### Task requirements
Return, from the material below, each line in which "拼音缺字" occurs.

----- Exercise input -----

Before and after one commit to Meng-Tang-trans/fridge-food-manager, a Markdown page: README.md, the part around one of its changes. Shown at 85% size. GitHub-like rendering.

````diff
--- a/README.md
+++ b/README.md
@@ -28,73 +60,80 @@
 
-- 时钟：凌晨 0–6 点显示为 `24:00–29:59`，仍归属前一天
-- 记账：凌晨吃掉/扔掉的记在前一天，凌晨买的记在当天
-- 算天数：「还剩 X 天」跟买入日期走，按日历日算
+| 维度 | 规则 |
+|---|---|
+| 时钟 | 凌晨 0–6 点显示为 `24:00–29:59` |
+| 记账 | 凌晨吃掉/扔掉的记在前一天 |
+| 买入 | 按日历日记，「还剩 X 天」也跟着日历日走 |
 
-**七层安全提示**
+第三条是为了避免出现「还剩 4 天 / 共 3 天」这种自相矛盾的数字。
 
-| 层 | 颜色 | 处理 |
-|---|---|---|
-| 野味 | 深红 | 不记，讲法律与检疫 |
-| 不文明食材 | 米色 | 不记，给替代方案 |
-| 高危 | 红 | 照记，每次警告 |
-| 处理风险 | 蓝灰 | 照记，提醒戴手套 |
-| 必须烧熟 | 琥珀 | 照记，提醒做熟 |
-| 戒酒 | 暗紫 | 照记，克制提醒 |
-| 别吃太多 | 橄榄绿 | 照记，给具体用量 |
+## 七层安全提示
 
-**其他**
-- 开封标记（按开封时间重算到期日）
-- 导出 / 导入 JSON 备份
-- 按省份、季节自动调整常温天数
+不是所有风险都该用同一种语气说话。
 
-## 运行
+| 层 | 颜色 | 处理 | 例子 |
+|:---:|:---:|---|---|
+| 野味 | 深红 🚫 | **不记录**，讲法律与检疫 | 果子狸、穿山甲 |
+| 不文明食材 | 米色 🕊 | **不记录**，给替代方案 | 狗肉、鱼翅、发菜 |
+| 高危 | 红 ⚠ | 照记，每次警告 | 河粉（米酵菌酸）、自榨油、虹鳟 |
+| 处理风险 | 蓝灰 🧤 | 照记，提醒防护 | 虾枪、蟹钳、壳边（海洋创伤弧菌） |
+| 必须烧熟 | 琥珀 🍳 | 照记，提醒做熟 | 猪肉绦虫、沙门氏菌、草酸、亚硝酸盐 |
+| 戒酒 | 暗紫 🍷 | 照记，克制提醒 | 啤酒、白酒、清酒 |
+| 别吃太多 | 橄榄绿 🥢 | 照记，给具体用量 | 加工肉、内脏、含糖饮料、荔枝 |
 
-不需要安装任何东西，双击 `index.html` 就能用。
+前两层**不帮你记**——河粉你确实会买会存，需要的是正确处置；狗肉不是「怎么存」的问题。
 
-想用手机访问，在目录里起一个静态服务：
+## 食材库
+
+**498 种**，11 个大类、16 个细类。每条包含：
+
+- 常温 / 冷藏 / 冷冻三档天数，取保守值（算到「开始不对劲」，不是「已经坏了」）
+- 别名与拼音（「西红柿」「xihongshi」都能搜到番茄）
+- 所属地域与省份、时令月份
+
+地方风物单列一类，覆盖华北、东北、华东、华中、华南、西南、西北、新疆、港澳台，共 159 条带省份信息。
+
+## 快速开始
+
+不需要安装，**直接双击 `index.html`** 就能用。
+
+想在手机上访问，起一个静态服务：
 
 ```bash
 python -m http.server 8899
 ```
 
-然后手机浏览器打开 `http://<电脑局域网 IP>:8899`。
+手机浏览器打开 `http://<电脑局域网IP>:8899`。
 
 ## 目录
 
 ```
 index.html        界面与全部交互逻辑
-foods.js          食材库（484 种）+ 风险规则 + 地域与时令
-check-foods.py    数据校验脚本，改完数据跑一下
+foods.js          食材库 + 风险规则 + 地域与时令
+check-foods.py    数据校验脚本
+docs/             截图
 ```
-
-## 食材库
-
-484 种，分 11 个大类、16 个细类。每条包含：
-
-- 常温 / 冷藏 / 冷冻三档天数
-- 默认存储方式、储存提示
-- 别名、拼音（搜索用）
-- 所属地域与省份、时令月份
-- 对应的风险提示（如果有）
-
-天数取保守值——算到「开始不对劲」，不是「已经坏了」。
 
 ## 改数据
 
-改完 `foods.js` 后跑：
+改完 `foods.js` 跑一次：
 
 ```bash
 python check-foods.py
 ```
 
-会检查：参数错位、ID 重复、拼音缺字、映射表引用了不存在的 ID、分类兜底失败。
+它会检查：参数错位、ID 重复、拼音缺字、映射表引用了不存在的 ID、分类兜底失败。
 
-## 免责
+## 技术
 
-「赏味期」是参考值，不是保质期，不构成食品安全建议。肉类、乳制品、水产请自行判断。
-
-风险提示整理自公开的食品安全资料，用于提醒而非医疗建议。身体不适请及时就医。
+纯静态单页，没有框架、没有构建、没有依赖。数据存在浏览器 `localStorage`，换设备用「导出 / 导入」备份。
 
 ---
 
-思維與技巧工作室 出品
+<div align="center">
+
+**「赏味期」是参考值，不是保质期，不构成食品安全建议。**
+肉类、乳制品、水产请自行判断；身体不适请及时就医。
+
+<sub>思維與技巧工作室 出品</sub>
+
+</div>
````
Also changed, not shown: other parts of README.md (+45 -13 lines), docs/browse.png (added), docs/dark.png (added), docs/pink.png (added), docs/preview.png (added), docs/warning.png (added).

-----

### Answer to this task
-会检查：参数错位、ID 重复、拼音缺字、映射表引用了不存在的 ID、分类兜底失败。
+它会检查：参数错位、ID 重复、拼音缺字、映射表引用了不存在的 ID、分类兜底失败。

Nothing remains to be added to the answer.